Scroll to Top
Follow us online:
Twitter Instagram Flipboard LinkedIn

Tick tock: Here is how to find your body’s natural sleeping clock

By LLM Reporters on 15th February 2020

Your body’s natural sleep clock is designed to regulate sleepiness and wakefulness so you know when you should be up and about and when you should be in the land of nod. It’s so important; it even has two names: it’s also known as your circadian rhythm.

It differs for all of us, which is why some people are early birds, and others might be night owls. It can even change as we age. Interestingly, it’s controlled by light and our exposure to it, which is why we feel more naturally alert during daylight hours and explains why the very short days in winter. Leaving home in the pitch black and returning to the same can make us feel sleepier and sluggish, less willing to be active.

Throughout the day, your circadian rhythm will rise and fall, with many people feeling the desire to sleep after lunch, between the hours of 1-3pm.

Get your sleep clock back on track in 2020

To find the right rhythm for you, of course, you could take various tests, but according to experts at Click Pharmacy these simple rules will help rebalance your system, and if you listen to when you feel tired, you’ll soon settle into the right pattern for your body.

Avoid technology before bed

The brightness of the artificial light fools your brain into thinking it’s still daytime and therefore that you should be alert and active. Having low lighting and maybe reading a book will induce drowsiness at the right time.

Watch what you eat

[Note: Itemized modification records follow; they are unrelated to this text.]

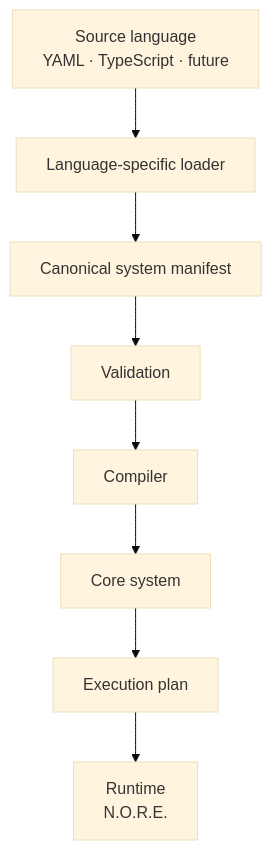
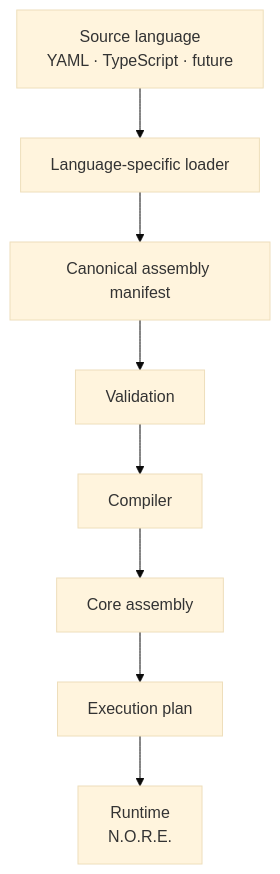
One commit to neuron-runtime/neuron changed the first of 7 diagrams in docs/ARCHITECTURE.md. Above: the diagram before and after it, drawn with Mermaid (base theme). The commit also changed other lines of this file and 119 other files, not shown here.

````diff
--- a/docs/ARCHITECTURE.md
+++ b/docs/ARCHITECTURE.md
@@ -56,10 +56,10 @@
 ```mermaid
 flowchart TB
     A[Source language<br/>YAML · TypeScript · future] --> B[Language-specific loader]
-    B --> C[Canonical system manifest]
+    B --> C[Canonical assembly manifest]
     C --> D[Validation]
     D --> E[Compiler]
-    E --> F[Core system]
+    E --> F[Core assembly]
     F --> G[Execution plan]
     G --> H[Runtime<br/>N.O.R.E.]
 ```
````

Having a balanced diet, staying hydrated and avoiding excessive alcohol will stabilise your blood sugar and therefore your energy levels too. Peaks and troughs in your blood sugar can disturb sleep and might even encourage you to eat at the wrong times so make sure your diet contains the right stuff – proteins, complex carbs, healthy fats and fruit and veg.

Your internal biological clocks influence your sleeping and eating patterns

Get into a routine

Going to bed and getting up at the same time every day will help you find out what works for you. If going to bed at 10pm and getting up at 6am doesn’t work for you after weeks of trying, then you need to adjust it. Keep testing different things to see what’s best. If you still struggle to drop off even when you’ve done everything you can, you could speak to the experts who will be able to advise on sleep aids and you may try these techniques that help you fall asleep.

Go for a walk in the morning

As mentioned, your circadian rhythm is balanced by exposure to light, so a walk first thing will help to ensure you feel instantly alert and ready to take on the day ahead.

If you’re after some more insight into your sleeping patterns, you can even download sleep apps. You pop your phone under your pillow before you sleep and they track your periods of restfulness and REM sleep so you can see how your body works. By analysing the info, you might know that you’re already half-awake from early on so going to bed a bit more first and setting your alarm sooner could get you up with the larks!